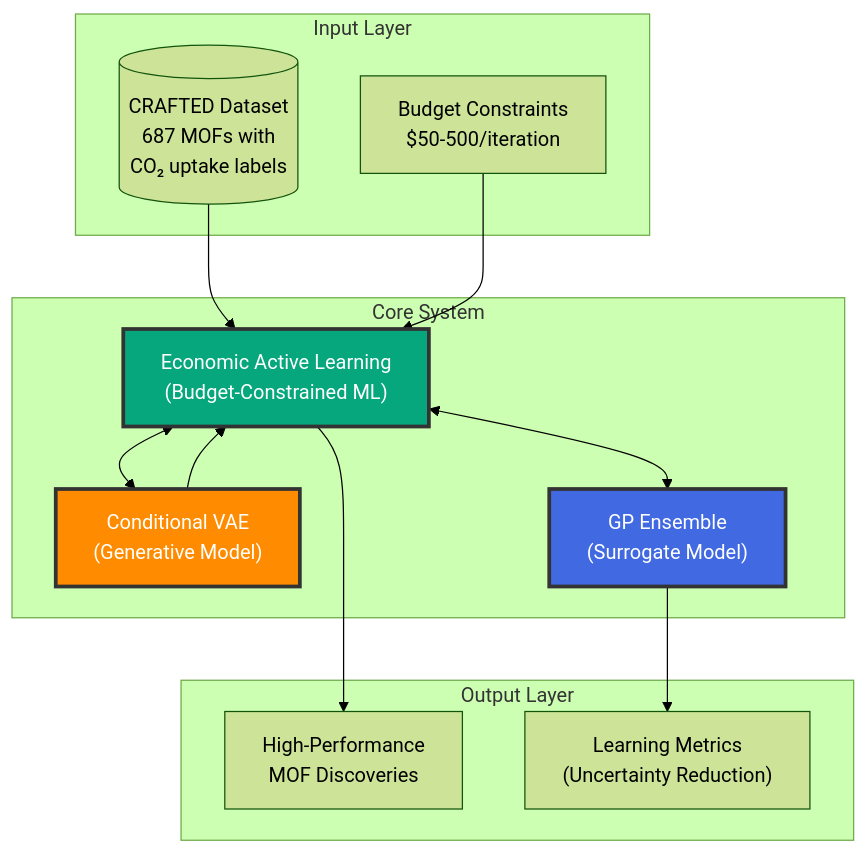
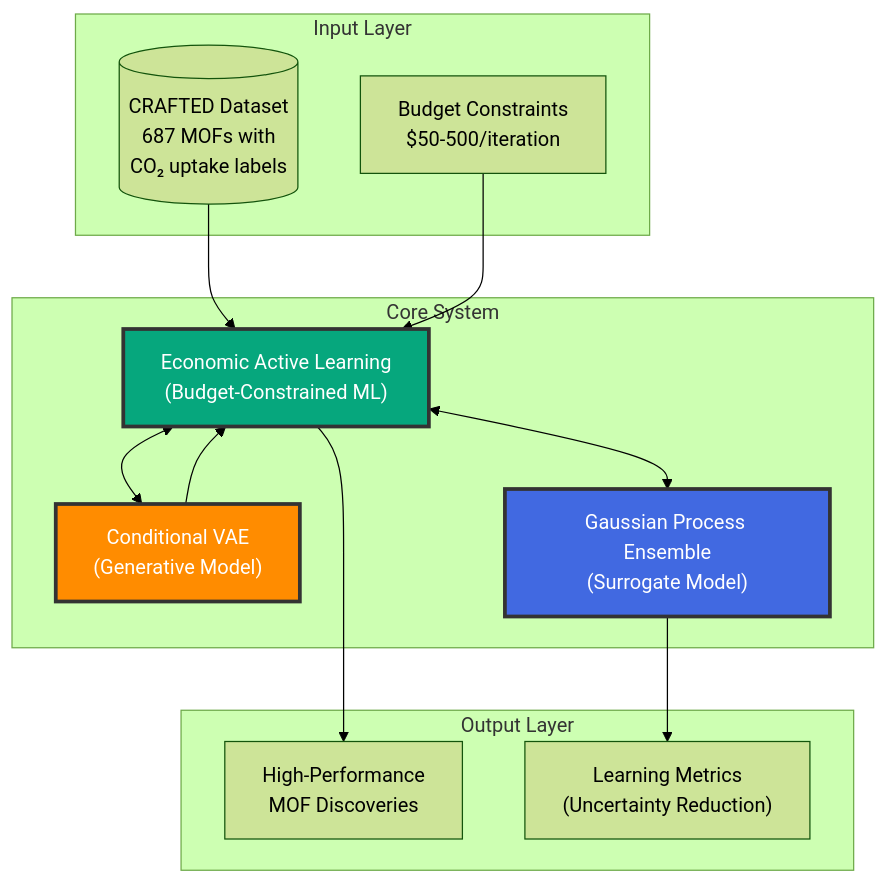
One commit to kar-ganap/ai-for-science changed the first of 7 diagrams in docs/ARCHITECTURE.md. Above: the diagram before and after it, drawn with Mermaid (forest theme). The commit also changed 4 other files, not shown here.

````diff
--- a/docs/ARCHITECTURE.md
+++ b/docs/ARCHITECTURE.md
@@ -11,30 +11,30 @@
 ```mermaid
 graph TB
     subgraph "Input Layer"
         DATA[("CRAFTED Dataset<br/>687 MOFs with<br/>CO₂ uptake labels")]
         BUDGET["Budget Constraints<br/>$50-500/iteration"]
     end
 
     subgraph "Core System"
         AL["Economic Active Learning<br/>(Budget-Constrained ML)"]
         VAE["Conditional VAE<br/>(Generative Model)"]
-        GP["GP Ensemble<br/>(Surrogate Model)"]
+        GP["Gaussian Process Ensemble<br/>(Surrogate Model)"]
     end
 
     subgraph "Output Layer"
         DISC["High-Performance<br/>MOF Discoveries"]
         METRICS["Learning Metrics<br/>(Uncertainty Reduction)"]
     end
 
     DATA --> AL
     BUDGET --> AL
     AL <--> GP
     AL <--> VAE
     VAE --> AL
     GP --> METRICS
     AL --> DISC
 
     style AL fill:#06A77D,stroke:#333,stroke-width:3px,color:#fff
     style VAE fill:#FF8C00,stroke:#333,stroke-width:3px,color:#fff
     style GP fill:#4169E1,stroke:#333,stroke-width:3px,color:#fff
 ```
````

--

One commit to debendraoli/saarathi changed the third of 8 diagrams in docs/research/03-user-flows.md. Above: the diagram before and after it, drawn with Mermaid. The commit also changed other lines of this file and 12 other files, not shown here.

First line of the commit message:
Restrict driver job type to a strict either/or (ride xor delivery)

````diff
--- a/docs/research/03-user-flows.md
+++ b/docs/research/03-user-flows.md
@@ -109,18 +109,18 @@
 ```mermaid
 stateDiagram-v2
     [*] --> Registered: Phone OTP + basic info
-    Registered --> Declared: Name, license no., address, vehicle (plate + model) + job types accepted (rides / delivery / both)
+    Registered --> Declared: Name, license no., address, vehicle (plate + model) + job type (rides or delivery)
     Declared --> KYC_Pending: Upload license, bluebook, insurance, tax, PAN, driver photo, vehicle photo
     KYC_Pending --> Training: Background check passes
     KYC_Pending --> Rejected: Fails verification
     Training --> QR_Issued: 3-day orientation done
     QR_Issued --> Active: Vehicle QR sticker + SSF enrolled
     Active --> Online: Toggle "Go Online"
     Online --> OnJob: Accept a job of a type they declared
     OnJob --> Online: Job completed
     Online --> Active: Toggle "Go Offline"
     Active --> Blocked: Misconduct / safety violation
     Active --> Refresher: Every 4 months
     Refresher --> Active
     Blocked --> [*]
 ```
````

AIM OF THE TASK - Each line above that contains the string "Training" should be identified and copied.

EXERCISE OUTPUT -
     KYC_Pending --> Training: Background check passes
     Training --> QR_Issued: 3-day orientation done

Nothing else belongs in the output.